*** GIVEN DATA ***

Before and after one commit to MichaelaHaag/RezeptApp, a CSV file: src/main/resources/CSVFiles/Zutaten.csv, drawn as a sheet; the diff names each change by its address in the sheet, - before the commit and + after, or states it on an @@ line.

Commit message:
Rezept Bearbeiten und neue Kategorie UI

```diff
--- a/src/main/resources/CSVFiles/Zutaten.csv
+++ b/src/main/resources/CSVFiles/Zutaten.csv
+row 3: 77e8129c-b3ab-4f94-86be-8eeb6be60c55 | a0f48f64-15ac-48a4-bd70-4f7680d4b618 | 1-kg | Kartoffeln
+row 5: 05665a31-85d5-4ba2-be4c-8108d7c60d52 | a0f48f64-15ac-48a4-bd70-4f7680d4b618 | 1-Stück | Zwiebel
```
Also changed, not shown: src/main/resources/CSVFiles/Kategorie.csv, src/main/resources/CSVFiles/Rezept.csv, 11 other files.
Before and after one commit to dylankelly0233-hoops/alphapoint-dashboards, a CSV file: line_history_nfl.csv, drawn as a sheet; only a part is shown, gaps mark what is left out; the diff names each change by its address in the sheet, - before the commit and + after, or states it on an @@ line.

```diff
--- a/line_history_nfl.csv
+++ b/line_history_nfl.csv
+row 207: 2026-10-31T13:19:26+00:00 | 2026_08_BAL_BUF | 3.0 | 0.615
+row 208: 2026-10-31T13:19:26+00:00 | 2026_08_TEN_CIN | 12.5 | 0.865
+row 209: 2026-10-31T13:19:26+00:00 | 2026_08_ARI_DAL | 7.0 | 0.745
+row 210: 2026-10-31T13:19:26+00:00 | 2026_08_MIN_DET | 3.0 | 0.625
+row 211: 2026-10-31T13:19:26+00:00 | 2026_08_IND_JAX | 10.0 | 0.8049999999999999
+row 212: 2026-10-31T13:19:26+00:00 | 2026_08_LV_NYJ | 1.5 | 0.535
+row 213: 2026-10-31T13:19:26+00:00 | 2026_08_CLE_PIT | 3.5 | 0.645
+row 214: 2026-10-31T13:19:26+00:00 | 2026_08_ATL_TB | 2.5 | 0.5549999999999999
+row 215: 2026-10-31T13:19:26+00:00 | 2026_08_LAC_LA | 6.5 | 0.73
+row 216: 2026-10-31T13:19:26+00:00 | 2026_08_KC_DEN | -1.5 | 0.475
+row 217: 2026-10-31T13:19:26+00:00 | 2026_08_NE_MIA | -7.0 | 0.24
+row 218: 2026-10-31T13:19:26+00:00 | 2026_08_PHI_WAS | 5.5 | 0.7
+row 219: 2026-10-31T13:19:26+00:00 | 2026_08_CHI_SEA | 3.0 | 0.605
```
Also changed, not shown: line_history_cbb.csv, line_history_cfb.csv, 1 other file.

*** End of GIVEN DATA ***

**DIRECTIONS**. Look through the data above. Copy every line with the string "changed" in it.

**SOLUTION TO THE EXERCISE**.
Also changed, not shown: src/main/resources/CSVFiles/Kategorie.csv, src/main/resources/CSVFiles/Rezept.csv, 11 other files.
Also changed, not shown: line_history_cbb.csv, line_history_cfb.csv, 1 other file.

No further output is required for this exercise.